Bibliotheek van meneer Cocoanuts 1994
198 ⨯ 270 ⨯ 4 cm
- About the artworkPeter de Graaff (Utrecht 1961)
"De Bibliotheek van meneer Cocoanuts"
Signed, titled & dated '94 on the reverse
oil on canvas 78* 106 inch (198 x 270 cm)
Framed 84*112 inch (214 x 284 cm)
Price is without transportation costs.
Peter de Graaff (1961) is a real artist and liked to experiment with his works. The interior plays an important part in his paintings. The starting point is often a photo of historic interiors that are used as a first draft. Layer by layer, he builds his painting so that the view from one layer to the other remains visible. The painterly interventions are equally diverse, playfull and and light-hearted. He exposed at Museum Voorlinden, Berger in Amsterdam (NL), Lecoutre in Knokke (B), Lorre , Dendermonde (B), Franken in Parijs & Reims (F) among others. This giant work is ‘the library of mister Coconut’. It fills the room with inspiration and imagination.
- About the artist
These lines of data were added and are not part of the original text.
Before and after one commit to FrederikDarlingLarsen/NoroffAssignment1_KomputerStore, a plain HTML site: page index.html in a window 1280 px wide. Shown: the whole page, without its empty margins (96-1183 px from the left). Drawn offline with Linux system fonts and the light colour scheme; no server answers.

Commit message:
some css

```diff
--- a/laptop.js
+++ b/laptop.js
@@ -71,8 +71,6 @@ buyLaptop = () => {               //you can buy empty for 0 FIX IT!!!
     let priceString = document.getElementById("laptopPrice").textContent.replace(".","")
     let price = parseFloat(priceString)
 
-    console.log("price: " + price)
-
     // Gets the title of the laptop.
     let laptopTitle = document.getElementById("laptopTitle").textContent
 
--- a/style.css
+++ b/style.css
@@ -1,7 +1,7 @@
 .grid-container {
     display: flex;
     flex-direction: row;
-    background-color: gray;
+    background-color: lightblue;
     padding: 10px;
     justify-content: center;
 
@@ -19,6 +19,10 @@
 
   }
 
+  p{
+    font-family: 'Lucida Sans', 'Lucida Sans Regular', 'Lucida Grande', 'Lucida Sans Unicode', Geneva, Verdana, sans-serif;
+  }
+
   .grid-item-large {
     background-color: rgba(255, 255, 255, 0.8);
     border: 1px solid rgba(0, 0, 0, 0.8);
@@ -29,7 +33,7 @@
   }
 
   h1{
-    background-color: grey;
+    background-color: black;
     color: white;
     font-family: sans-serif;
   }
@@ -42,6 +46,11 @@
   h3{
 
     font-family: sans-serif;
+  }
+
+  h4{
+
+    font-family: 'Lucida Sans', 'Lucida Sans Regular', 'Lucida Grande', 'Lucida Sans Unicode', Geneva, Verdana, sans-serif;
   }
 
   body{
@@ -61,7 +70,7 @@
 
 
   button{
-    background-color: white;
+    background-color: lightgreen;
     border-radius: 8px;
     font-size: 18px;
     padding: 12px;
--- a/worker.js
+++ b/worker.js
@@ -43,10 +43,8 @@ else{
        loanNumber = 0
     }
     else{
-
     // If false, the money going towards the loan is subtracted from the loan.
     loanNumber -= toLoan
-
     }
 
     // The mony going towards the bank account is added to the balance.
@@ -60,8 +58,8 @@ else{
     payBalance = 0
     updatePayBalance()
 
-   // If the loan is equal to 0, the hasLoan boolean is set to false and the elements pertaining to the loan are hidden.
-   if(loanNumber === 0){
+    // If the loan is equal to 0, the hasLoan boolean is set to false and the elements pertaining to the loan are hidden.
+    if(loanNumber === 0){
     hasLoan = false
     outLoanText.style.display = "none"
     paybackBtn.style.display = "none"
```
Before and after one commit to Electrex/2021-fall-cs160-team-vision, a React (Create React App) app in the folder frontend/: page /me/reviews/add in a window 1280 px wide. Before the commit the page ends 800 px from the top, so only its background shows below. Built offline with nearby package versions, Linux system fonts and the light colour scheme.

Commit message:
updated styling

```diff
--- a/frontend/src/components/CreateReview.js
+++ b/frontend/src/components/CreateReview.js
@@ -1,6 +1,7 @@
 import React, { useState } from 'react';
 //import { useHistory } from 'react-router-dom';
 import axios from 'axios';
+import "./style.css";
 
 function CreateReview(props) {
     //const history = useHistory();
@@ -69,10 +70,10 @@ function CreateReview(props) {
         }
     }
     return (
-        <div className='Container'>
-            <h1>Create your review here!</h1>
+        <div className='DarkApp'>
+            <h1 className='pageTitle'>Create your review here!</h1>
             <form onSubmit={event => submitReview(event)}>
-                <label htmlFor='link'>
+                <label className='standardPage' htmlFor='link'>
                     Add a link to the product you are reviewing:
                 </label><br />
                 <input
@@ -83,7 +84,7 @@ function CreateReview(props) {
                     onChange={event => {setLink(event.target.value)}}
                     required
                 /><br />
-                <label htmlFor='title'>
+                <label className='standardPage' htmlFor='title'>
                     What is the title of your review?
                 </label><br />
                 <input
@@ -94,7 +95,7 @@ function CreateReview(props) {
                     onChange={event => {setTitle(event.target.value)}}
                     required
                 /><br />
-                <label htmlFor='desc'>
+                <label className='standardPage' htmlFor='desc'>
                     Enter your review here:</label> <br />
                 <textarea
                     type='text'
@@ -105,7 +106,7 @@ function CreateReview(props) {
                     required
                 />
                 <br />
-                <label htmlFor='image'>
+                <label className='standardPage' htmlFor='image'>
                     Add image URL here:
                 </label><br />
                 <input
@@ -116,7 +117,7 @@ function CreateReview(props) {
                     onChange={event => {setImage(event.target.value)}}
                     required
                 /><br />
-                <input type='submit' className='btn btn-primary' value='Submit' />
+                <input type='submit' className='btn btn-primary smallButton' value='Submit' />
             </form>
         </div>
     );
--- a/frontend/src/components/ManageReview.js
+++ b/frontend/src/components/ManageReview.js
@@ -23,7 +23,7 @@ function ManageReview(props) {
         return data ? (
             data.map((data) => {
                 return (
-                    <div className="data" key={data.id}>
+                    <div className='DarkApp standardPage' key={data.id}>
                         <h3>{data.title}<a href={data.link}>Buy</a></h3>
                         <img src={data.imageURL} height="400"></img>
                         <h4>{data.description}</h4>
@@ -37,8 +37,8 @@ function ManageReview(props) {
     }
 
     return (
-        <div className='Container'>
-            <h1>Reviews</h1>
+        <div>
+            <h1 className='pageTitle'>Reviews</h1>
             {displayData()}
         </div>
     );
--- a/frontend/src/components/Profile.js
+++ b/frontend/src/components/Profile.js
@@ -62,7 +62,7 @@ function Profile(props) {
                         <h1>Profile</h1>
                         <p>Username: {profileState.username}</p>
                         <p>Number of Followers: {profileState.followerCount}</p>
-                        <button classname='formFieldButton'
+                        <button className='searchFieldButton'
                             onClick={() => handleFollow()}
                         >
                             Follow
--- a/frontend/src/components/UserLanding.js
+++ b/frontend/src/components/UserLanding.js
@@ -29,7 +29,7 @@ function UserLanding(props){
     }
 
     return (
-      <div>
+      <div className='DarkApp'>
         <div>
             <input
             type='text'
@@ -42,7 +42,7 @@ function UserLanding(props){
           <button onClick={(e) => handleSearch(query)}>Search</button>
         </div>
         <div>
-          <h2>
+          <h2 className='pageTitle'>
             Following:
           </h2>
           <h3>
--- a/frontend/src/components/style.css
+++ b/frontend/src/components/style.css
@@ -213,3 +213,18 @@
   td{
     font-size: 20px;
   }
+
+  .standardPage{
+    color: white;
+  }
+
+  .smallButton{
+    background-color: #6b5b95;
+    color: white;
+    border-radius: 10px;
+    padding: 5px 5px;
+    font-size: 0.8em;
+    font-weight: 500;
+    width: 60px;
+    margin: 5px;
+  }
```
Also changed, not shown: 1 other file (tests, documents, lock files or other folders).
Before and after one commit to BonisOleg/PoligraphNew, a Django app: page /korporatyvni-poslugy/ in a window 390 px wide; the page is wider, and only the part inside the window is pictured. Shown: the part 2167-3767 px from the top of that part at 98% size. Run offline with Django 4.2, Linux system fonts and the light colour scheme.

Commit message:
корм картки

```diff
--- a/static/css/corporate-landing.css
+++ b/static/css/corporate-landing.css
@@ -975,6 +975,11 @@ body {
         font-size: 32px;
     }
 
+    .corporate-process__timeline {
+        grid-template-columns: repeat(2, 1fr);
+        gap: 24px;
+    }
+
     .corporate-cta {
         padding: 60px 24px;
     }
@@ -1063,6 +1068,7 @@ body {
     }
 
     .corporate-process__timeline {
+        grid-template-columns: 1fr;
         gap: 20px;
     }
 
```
Peter de Graaff, Utrecht (1961) Peter de Graaff is a painter tout court. In his quest for the ‘ultimate’ painting he eagerly uses age-old vocabulary of painting. In his recent paintings the joy of painting is visible and his small works manoeuvres, he is not afraid to show the humor of the experiment. The interior plays an important part in his paintings. The starting point is copies of photos of historic interiors that are used as a first draft. Then he constructs his work transparently; layer by layer, so that the view from one layer to the other remains visible. The manoeuvres are small works in which the photos do not serve as a first draft but as a background. The manoeuvres are no longer a painterly reconstruction of space, but about experimental interventions on images that stimulate and challenge the artist. The images hidden in different layers of the work are countless, from serene Madonnas to voluptuous 1950’s mannequins and from gaudy porcelain to house plants. The painterly interventions are equally diverse, thoughtful and light-hearted. Finally, all layers in the work are joined and sealed by a glossy layer of epoxy.